That Dr. Abass Bundu would lend his voice to the matter of environmental resuscitation in Sierra Leone must in no way be decried or mocked. We must come to expect that of our elder statesmen. Just look at the likes of Al Gore and his stance on global warming.
The point must be made that it is nauseating however, to say the least, that of the highly virile minds that can be found in Sierra Leone on any given day, few are stepping forward to nudge a sitting government along the path to bold and radical steps in reforming thought and action on matters of critical importance not linked to immediate political gains.
While some of the [retired] politicians may have issues with their own political skeletons, this must not stop them from stepping forward as often as necessary with original thinking that may hold solutions to critical national problems. In fact, the intellectual capital tied up in these individuals must be drafted by sitting governments to do exactly that. They must be charged with the mandate to come up with a laundry list of "what ifs" that a sitting government can examine for adoption — on the merit. The deforestation nightmare in Sierra Leone along with the attendant effect on air quality, destruction of wildlife and wildlife habitat is real.
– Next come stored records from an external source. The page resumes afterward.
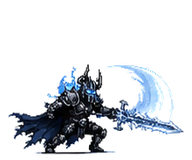
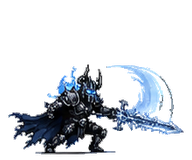
修复：平滑敌人序列帧采样

diff --git a/Scripts/Editor/TurnBasedSkillFrameworkTests.cs b/Scripts/Editor/TurnBasedSkillFrameworkTests.cs
@@ -113,5 +113,30 @@ namespace WitcherGame.Tests
                 Assert.IsFalse(rowRect.Overlaps(enemyRect), $"Enemy weakness row {i + 1} should not cover the monster sprite.");
             }
         }
+
+        [Test]
+        public void EnemyAnimation_BlackMoonKnightFolderFrames_UseBilinearFiltering()
+        {
+            TurnBasedEnemyState enemy = new TurnBasedEnemyState();
+
+            TurnBasedEnemyAnimationLibrary.FillAnimations(enemy, TurnBasedEnemyVisualKind.BlackMoonKnight);
+
+            Assert.NotNull(enemy.IdleFrames);
+            Assert.Greater(enemy.IdleFrames.Length, 0);
+            Assert.AreEqual(FilterMode.Bilinear, enemy.IdleFrames[0].texture.filterMode);
+        }
+
+        [TestCase(TurnBasedEnemyVisualKind.CorruptedWolf)]
+        [TestCase(TurnBasedEnemyVisualKind.BloodWraith)]
+        public void EnemyAnimation_SheetFrames_UseBilinearFiltering(TurnBasedEnemyVisualKind visualKind)
+        {
+            TurnBasedEnemyState enemy = new TurnBasedEnemyState();
+
+            TurnBasedEnemyAnimationLibrary.FillAnimations(enemy, visualKind);
+
+            Assert.NotNull(enemy.IdleFrames);
+            Assert.Greater(enemy.IdleFrames.Length, 0);
+            Assert.AreEqual(FilterMode.Bilinear, enemy.IdleFrames[0].texture.filterMode);
+        }
     }
 }

diff --git a/Scripts/TurnBased/TurnBasedEnemyAnimationLibrary.cs b/Scripts/TurnBased/TurnBasedEnemyAnimationLibrary.cs
@@ -118,6 +118,7 @@ namespace WitcherGame
                     continue;
                 }
 
+                // Folder-loaded frames are scaled in the HUD, so keep them smoothed.
                 texture.filterMode = FilterMode.Bilinear;
                 texture.wrapMode = TextureWrapMode.Clamp;
                 Sprite sprite = Sprite.Create(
Dr. Bundu made an eloquent point.
We must now encourage Dr. Bundu and those of his ilk to lend us their grey hair on a sister problem as suggested, reversing the environmental destruction brought on by decades of wanton reckless mining excavations in Kono and other Diamond mining districts in Sierra Leone.
Barba M. Koroma, PhD.
Photo: Dr. Abass Bundu.